→ **WHAT NEEDS TO BE DONE**: Reproduce the data exactly and drop any pictures it holds.

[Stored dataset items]
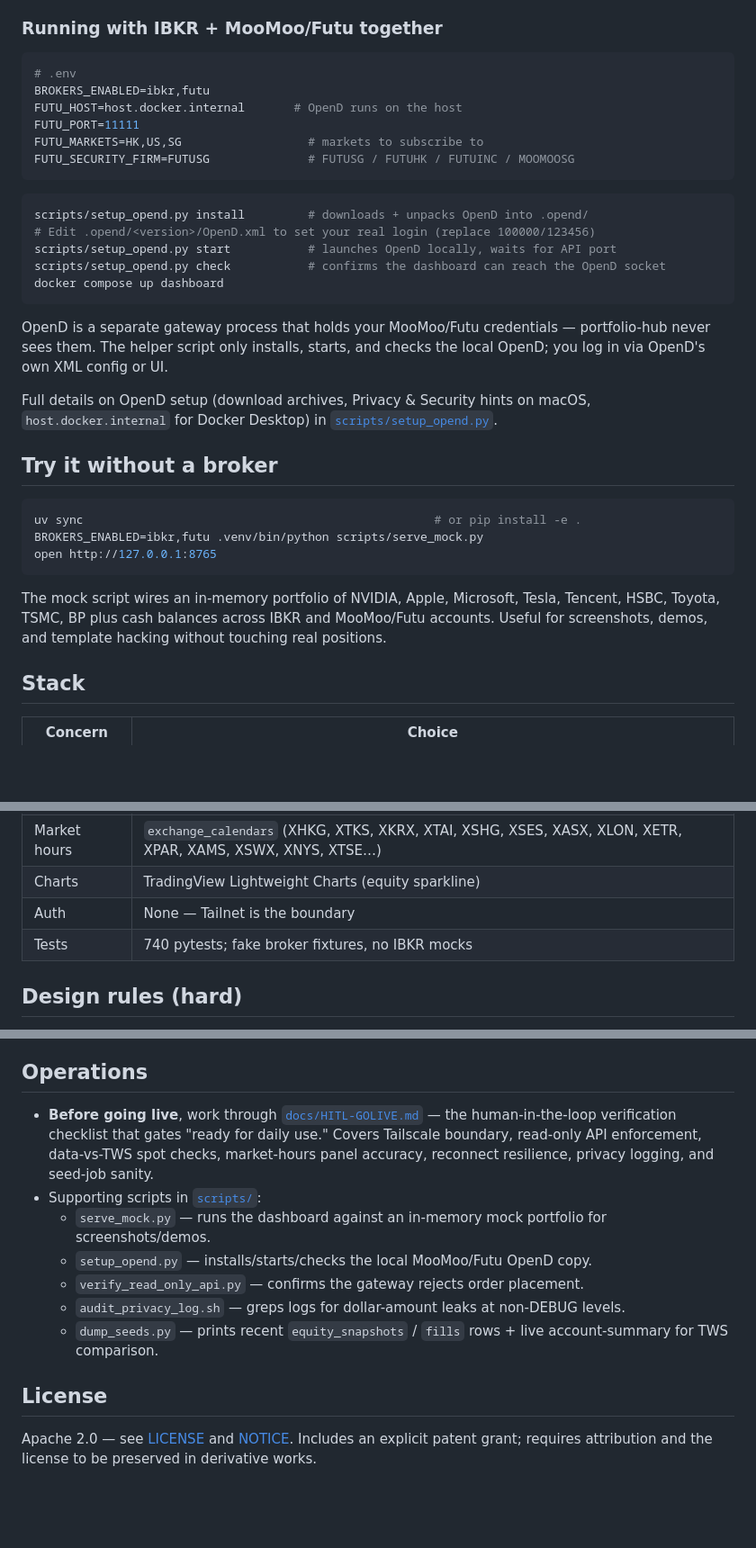
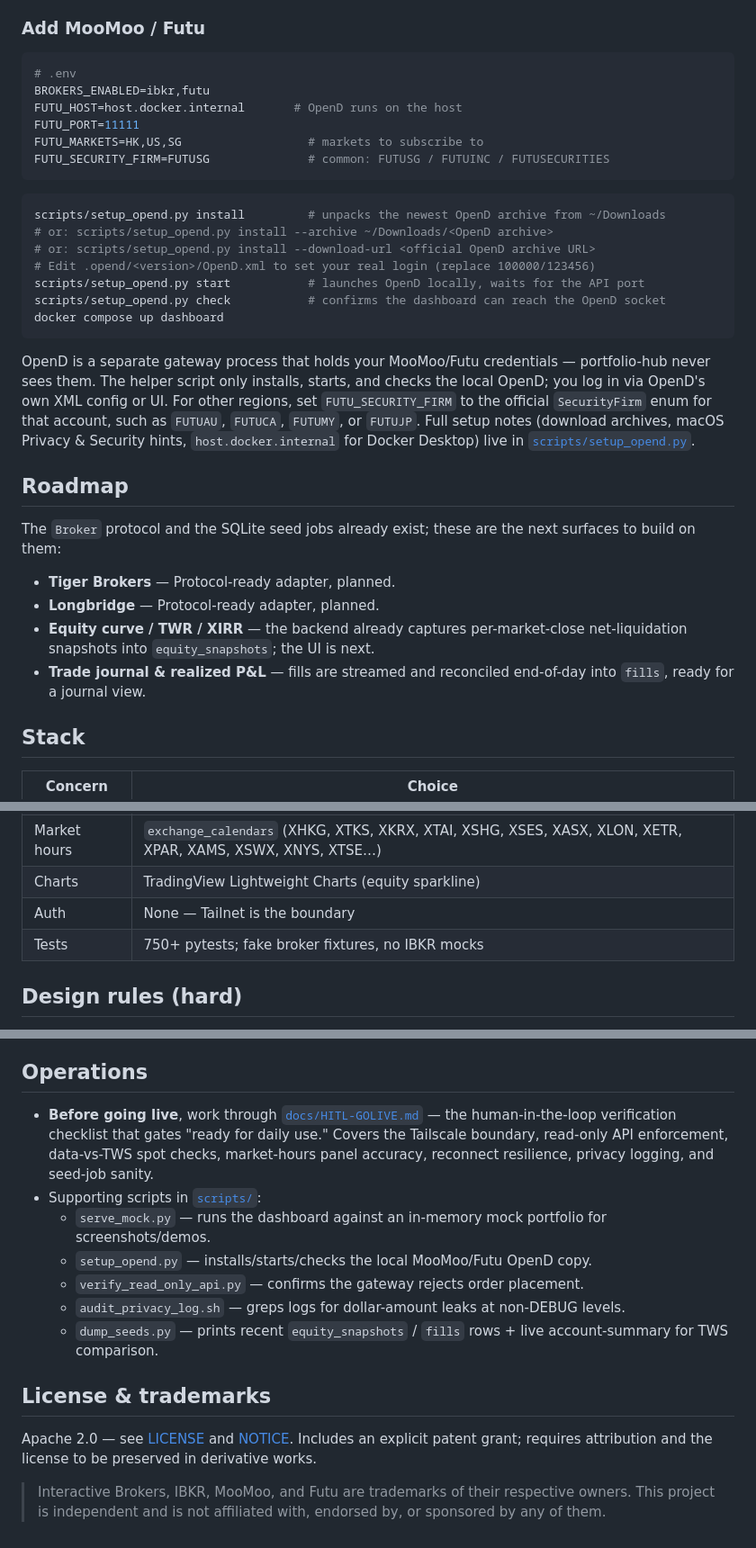
Before and after one commit to xang1234/portfolio-hub, a Markdown page: README.md, 3 parts joined by grey strips. Shown at 90% size. Drawn GitHub-style; blank space fills up the shorter version.

````diff
--- a/README.md
+++ b/README.md
@@ -66,6 +119,6 @@ The dashboard binds to `127.0.0.1` only by default; expose over Tailnet by
 binding to your tailnet IP (`tailscale ip -4`).
 
-### Running with IBKR + MooMoo/Futu together
+### Add MooMoo / Futu
 
 ```bash
 # .env
@@ -73,36 +126,38 @@ BROKERS_ENABLED=ibkr,futu
 FUTU_HOST=host.docker.internal       # OpenD runs on the host
 FUTU_PORT=11111
 FUTU_MARKETS=HK,US,SG                  # markets to subscribe to
-FUTU_SECURITY_FIRM=FUTUSG              # FUTUSG / FUTUHK / FUTUINC / MOOMOOSG
+FUTU_SECURITY_FIRM=FUTUSG              # common: FUTUSG / FUTUINC / FUTUSECURITIES
 ```
 
 ```bash
-scripts/setup_opend.py install         # downloads + unpacks OpenD into .opend/
+scripts/setup_opend.py install         # unpacks the newest OpenD archive from ~/Downloads
+# or: scripts/setup_opend.py install --archive ~/Downloads/<OpenD archive>
+# or: scripts/setup_opend.py install --download-url <official OpenD archive URL>
 # Edit .opend/<version>/OpenD.xml to set your real login (replace 100000/123456)
-scripts/setup_opend.py start           # launches OpenD locally, waits for API port
+scripts/setup_opend.py start           # launches OpenD locally, waits for the API port
 scripts/setup_opend.py check           # confirms the dashboard can reach the OpenD socket
 docker compose up dashboard
 ```
 
 OpenD is a separate gateway process that holds your MooMoo/Futu credentials —
-portfolio-hub never sees them. The helper script only installs, starts, and
-checks the local OpenD; you log in via OpenD's own XML config or UI.
+portfolio-hub never sees them. The helper script only installs, starts, and checks
+the local OpenD; you log in via OpenD's own XML config or UI. For other regions,
+set `FUTU_SECURITY_FIRM` to the official `SecurityFirm` enum for that account, such
+as `FUTUAU`, `FUTUCA`, `FUTUMY`, or `FUTUJP`. Full setup notes (download archives,
+macOS Privacy & Security hints, `host.docker.internal` for Docker Desktop) live in
+[`scripts/setup_opend.py`](./scripts/setup_opend.py).
 
-Full details on OpenD setup (download archives, Privacy & Security hints on
-macOS, `host.docker.internal` for Docker Desktop) in [`scripts/setup_opend.py`](./scripts/setup_opend.py).
+## Roadmap
 
-## Try it without a broker
+The `Broker` protocol and the SQLite seed jobs already exist; these are the next
+surfaces to build on them:
 
-```bash
-uv sync                                                  # or pip install -e .
-BROKERS_ENABLED=ibkr,futu .venv/bin/python scripts/serve_mock.py
-open http://127.0.0.1:8765
-```
-
-The mock script wires an in-memory portfolio of NVIDIA, Apple, Microsoft,
-Tesla, Tencent, HSBC, Toyota, TSMC, BP plus cash balances across IBKR and
-MooMoo/Futu accounts. Useful for screenshots, demos, and template hacking
-without touching real positions.
+- **Tiger Brokers** — Protocol-ready adapter, planned.
+- **Longbridge** — Protocol-ready adapter, planned.
+- **Equity curve / TWR / XIRR** — the backend already captures per-market-close
+  net-liquidation snapshots into `equity_snapshots`; the UI is next.
+- **Trade journal & realized P&L** — fills are streamed and reconciled end-of-day
+  into `fills`, ready for a journal view.
 
 ## Stack
 
@@ -115,7 +170,7 @@ without touching real positions.
 | Market hours | `exchange_calendars` (XHKG, XTKS, XKRX, XTAI, XSHG, XSES, XASX, XLON, XETR, XPAR, XAMS, XSWX, XNYS, XTSE…) |
 | Charts | TradingView Lightweight Charts (equity sparkline) |
 | Auth | None — Tailnet is the boundary |
-| Tests | 740 pytests; fake broker fixtures, no IBKR mocks |
+| Tests | 750+ pytests; fake broker fixtures, no IBKR mocks |
 
 ## Design rules (hard)
 
@@ -127,7 +182,7 @@ without touching real positions.
 
 ## Operations
 
-- **Before going live**, work through [`docs/HITL-GOLIVE.md`](./docs/HITL-GOLIVE.md) — the human-in-the-loop verification checklist that gates "ready for daily use." Covers Tailscale boundary, read-only API enforcement, data-vs-TWS spot checks, market-hours panel accuracy, reconnect resilience, privacy logging, and seed-job sanity.
+- **Before going live**, work through [`docs/HITL-GOLIVE.md`](./docs/HITL-GOLIVE.md) — the human-in-the-loop verification checklist that gates "ready for daily use." Covers the Tailscale boundary, read-only API enforcement, data-vs-TWS spot checks, market-hours panel accuracy, reconnect resilience, privacy logging, and seed-job sanity.
 - Supporting scripts in [`scripts/`](./scripts):
   - `serve_mock.py` — runs the dashboard against an in-memory mock portfolio for screenshots/demos.
   - `setup_opend.py` — installs/starts/checks the local MooMoo/Futu OpenD copy.
@@ -135,8 +190,12 @@ without touching real positions.
   - `audit_privacy_log.sh` — greps logs for dollar-amount leaks at non-DEBUG levels.
   - `dump_seeds.py` — prints recent `equity_snapshots` / `fills` rows + live account-summary for TWS comparison.
 
-## License
+## License & trademarks
 
-Apache 2.0 — see [LICENSE](./LICENSE) and [NOTICE](./NOTICE). Includes an
-explicit patent grant; requires attribution and the license to be preserved
-in derivative works.
+Apache 2.0 — see [LICENSE](./LICENSE) and [NOTICE](./NOTICE). Includes an explicit
+patent grant; requires attribution and the license to be preserved in derivative
+works.
+
+> Interactive Brokers, IBKR, MooMoo, and Futu are trademarks of their respective
+> owners. This project is independent and is not affiliated with, endorsed by, or
+> sponsored by any of them.
````
Also changed, not shown: other parts of README.md (+83 -30 lines), docs/screenshots/closures-detail.png (added), docs/screenshots/dashboard-dark.png, docs/screenshots/dashboard-full.png, docs/screenshots/dashboard-mobile.png, docs/screenshots/market-rail-detail.png (added), 11 other files.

→ **RESPONSE**:
Before and after one commit to xang1234/portfolio-hub, a Markdown page: README.md, 3 parts joined by grey strips. Shown at 90% size. Drawn GitHub-style; blank space fills up the shorter version.

````diff
--- a/README.md
+++ b/README.md
@@ -66,6 +119,6 @@ The dashboard binds to `127.0.0.1` only by default; expose over Tailnet by
 binding to your tailnet IP (`tailscale ip -4`).
 
-### Running with IBKR + MooMoo/Futu together
+### Add MooMoo / Futu
 
 ```bash
 # .env
@@ -73,36 +126,38 @@ BROKERS_ENABLED=ibkr,futu
 FUTU_HOST=host.docker.internal       # OpenD runs on the host
 FUTU_PORT=11111
 FUTU_MARKETS=HK,US,SG                  # markets to subscribe to
-FUTU_SECURITY_FIRM=FUTUSG              # FUTUSG / FUTUHK / FUTUINC / MOOMOOSG
+FUTU_SECURITY_FIRM=FUTUSG              # common: FUTUSG / FUTUINC / FUTUSECURITIES
 ```
 
 ```bash
-scripts/setup_opend.py install         # downloads + unpacks OpenD into .opend/
+scripts/setup_opend.py install         # unpacks the newest OpenD archive from ~/Downloads
+# or: scripts/setup_opend.py install --archive ~/Downloads/<OpenD archive>
+# or: scripts/setup_opend.py install --download-url <official OpenD archive URL>
 # Edit .opend/<version>/OpenD.xml to set your real login (replace 100000/123456)
-scripts/setup_opend.py start           # launches OpenD locally, waits for API port
+scripts/setup_opend.py start           # launches OpenD locally, waits for the API port
 scripts/setup_opend.py check           # confirms the dashboard can reach the OpenD socket
 docker compose up dashboard
 ```
 
 OpenD is a separate gateway process that holds your MooMoo/Futu credentials —
-portfolio-hub never sees them. The helper script only installs, starts, and
-checks the local OpenD; you log in via OpenD's own XML config or UI.
+portfolio-hub never sees them. The helper script only installs, starts, and checks
+the local OpenD; you log in via OpenD's own XML config or UI. For other regions,
+set `FUTU_SECURITY_FIRM` to the official `SecurityFirm` enum for that account, such
+as `FUTUAU`, `FUTUCA`, `FUTUMY`, or `FUTUJP`. Full setup notes (download archives,
+macOS Privacy & Security hints, `host.docker.internal` for Docker Desktop) live in
+[`scripts/setup_opend.py`](./scripts/setup_opend.py).
 
-Full details on OpenD setup (download archives, Privacy & Security hints on
-macOS, `host.docker.internal` for Docker Desktop) in [`scripts/setup_opend.py`](./scripts/setup_opend.py).
+## Roadmap
 
-## Try it without a broker
+The `Broker` protocol and the SQLite seed jobs already exist; these are the next
+surfaces to build on them:
 
-```bash
-uv sync                                                  # or pip install -e .
-BROKERS_ENABLED=ibkr,futu .venv/bin/python scripts/serve_mock.py
-open http://127.0.0.1:8765
-```
-
-The mock script wires an in-memory portfolio of NVIDIA, Apple, Microsoft,
-Tesla, Tencent, HSBC, Toyota, TSMC, BP plus cash balances across IBKR and
-MooMoo/Futu accounts. Useful for screenshots, demos, and template hacking
-without touching real positions.
+- **Tiger Brokers** — Protocol-ready adapter, planned.
+- **Longbridge** — Protocol-ready adapter, planned.
+- **Equity curve / TWR / XIRR** — the backend already captures per-market-close
+  net-liquidation snapshots into `equity_snapshots`; the UI is next.
+- **Trade journal & realized P&L** — fills are streamed and reconciled end-of-day
+  into `fills`, ready for a journal view.
 
 ## Stack
 
@@ -115,7 +170,7 @@ without touching real positions.
 | Market hours | `exchange_calendars` (XHKG, XTKS, XKRX, XTAI, XSHG, XSES, XASX, XLON, XETR, XPAR, XAMS, XSWX, XNYS, XTSE…) |
 | Charts | TradingView Lightweight Charts (equity sparkline) |
 | Auth | None — Tailnet is the boundary |
-| Tests | 740 pytests; fake broker fixtures, no IBKR mocks |
+| Tests | 750+ pytests; fake broker fixtures, no IBKR mocks |
 
 ## Design rules (hard)
 
@@ -127,7 +182,7 @@ without touching real positions.
 
 ## Operations
 
-- **Before going live**, work through [`docs/HITL-GOLIVE.md`](./docs/HITL-GOLIVE.md) — the human-in-the-loop verification checklist that gates "ready for daily use." Covers Tailscale boundary, read-only API enforcement, data-vs-TWS spot checks, market-hours panel accuracy, reconnect resilience, privacy logging, and seed-job sanity.
+- **Before going live**, work through [`docs/HITL-GOLIVE.md`](./docs/HITL-GOLIVE.md) — the human-in-the-loop verification checklist that gates "ready for daily use." Covers the Tailscale boundary, read-only API enforcement, data-vs-TWS spot checks, market-hours panel accuracy, reconnect resilience, privacy logging, and seed-job sanity.
 - Supporting scripts in [`scripts/`](./scripts):
   - `serve_mock.py` — runs the dashboard against an in-memory mock portfolio for screenshots/demos.
   - `setup_opend.py` — installs/starts/checks the local MooMoo/Futu OpenD copy.
@@ -135,8 +190,12 @@ without touching real positions.
   - `audit_privacy_log.sh` — greps logs for dollar-amount leaks at non-DEBUG levels.
   - `dump_seeds.py` — prints recent `equity_snapshots` / `fills` rows + live account-summary for TWS comparison.
 
-## License
+## License & trademarks
 
-Apache 2.0 — see [LICENSE](./LICENSE) and [NOTICE](./NOTICE). Includes an
-explicit patent grant; requires attribution and the license to be preserved
-in derivative works.
+Apache 2.0 — see [LICENSE](./LICENSE) and [NOTICE](./NOTICE). Includes an explicit
+patent grant; requires attribution and the license to be preserved in derivative
+works.
+
+> Interactive Brokers, IBKR, MooMoo, and Futu are trademarks of their respective
+> owners. This project is independent and is not affiliated with, endorsed by, or
+> sponsored by any of them.
````
Also changed, not shown: other parts of README.md (+83 -30 lines), docs/screenshots/closures-detail.png (added), docs/screenshots/dashboard-dark.png, docs/screenshots/dashboard-full.png, docs/screenshots/dashboard-mobile.png, docs/screenshots/market-rail-detail.png (added), 11 other files.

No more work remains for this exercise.